• [Work request]:
Please read the records below and return each line holding the string "axes".

---------- Dataset ----------

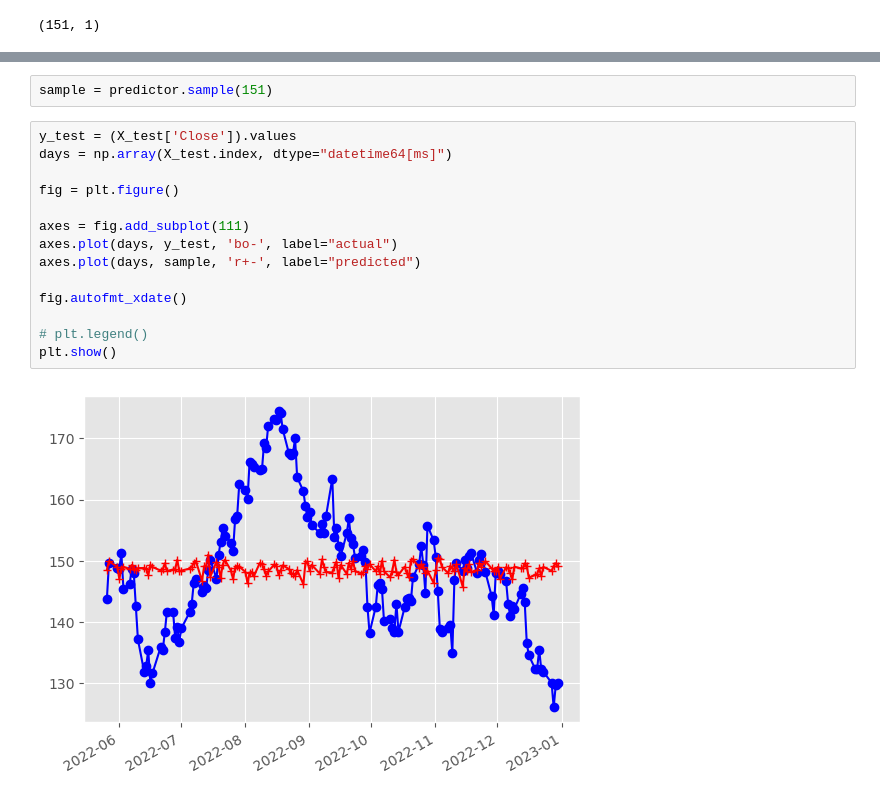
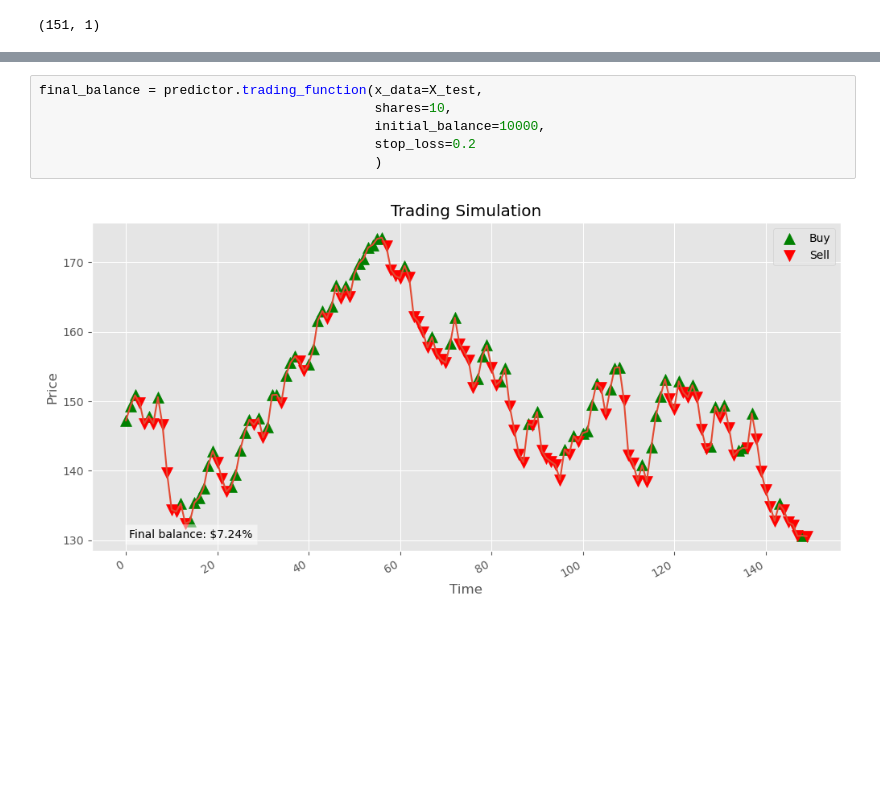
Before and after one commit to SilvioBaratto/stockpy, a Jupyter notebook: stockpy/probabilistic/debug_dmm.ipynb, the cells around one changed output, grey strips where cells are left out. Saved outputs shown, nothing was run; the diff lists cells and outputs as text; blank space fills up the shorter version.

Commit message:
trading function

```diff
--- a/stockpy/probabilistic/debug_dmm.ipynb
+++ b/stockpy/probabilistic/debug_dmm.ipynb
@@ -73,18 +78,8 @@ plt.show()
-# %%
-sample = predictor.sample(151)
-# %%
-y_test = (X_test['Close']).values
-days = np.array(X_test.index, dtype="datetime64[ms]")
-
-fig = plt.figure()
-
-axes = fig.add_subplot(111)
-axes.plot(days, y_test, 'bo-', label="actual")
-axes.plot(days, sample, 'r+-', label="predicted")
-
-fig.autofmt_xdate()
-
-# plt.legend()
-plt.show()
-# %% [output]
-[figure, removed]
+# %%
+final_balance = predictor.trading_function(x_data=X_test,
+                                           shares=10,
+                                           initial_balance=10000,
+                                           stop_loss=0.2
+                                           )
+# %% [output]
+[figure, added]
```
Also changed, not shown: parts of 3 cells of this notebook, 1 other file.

----------
---------- Dataset ----------

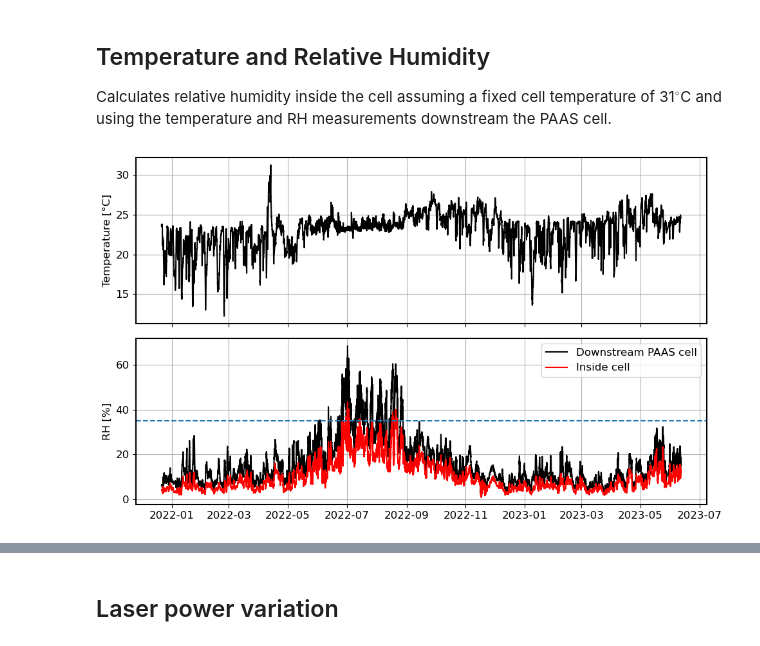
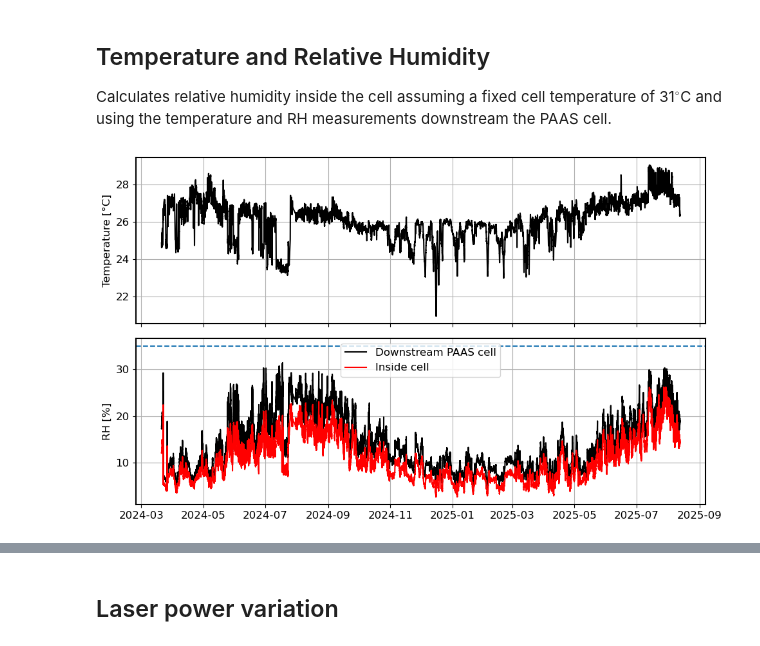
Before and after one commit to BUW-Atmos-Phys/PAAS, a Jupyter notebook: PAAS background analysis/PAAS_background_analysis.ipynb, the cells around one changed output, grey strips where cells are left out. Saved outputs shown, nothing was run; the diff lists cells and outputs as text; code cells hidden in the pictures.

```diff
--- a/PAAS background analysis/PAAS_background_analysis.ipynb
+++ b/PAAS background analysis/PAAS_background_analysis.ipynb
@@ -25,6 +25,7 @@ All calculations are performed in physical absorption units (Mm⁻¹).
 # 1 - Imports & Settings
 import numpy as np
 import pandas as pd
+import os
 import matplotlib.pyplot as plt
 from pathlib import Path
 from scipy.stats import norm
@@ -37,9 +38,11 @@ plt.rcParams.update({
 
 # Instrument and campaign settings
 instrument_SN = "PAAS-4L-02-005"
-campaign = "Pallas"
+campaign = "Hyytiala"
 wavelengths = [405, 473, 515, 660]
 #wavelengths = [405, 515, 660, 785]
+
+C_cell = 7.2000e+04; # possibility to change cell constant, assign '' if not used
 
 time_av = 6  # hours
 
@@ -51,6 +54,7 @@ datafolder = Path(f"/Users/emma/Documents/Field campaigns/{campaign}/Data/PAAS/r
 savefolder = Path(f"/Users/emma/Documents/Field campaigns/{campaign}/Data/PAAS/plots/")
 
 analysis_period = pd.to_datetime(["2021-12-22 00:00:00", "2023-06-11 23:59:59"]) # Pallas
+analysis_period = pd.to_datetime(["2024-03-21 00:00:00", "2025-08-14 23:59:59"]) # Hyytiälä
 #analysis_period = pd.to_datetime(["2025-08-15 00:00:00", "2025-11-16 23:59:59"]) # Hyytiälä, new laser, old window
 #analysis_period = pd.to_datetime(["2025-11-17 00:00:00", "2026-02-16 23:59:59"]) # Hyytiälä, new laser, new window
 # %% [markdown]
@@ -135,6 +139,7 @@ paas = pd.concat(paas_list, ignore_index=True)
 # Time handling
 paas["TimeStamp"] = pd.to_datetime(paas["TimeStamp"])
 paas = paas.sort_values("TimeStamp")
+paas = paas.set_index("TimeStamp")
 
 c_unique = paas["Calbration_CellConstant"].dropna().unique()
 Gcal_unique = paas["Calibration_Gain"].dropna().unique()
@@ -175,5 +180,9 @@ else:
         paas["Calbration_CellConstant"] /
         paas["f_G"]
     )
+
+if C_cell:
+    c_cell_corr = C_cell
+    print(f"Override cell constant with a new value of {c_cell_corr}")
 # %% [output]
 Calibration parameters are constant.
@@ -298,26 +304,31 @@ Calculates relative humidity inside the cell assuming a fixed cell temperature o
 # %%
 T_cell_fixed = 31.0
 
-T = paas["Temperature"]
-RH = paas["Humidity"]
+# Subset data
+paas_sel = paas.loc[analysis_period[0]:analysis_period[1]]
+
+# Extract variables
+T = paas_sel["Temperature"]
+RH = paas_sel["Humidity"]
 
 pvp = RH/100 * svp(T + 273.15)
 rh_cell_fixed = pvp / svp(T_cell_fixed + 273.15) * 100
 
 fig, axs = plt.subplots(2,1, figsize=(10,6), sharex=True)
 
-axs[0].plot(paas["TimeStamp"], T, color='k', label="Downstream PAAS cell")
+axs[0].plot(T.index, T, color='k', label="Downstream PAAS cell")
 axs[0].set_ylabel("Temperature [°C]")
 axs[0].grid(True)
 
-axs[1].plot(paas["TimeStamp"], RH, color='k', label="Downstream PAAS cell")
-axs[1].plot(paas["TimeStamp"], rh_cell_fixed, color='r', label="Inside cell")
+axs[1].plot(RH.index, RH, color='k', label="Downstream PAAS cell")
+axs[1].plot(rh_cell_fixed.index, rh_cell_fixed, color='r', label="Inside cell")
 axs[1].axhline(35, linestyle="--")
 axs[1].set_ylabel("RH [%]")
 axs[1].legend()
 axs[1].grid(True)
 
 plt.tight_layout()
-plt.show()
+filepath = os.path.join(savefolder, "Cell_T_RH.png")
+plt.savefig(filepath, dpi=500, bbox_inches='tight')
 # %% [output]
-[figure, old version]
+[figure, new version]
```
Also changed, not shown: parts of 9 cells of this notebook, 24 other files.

----------

• [Task solution]:
-axes = fig.add_subplot(111)
-axes.plot(days, y_test, 'bo-', label="actual")
-axes.plot(days, sample, 'r+-', label="predicted")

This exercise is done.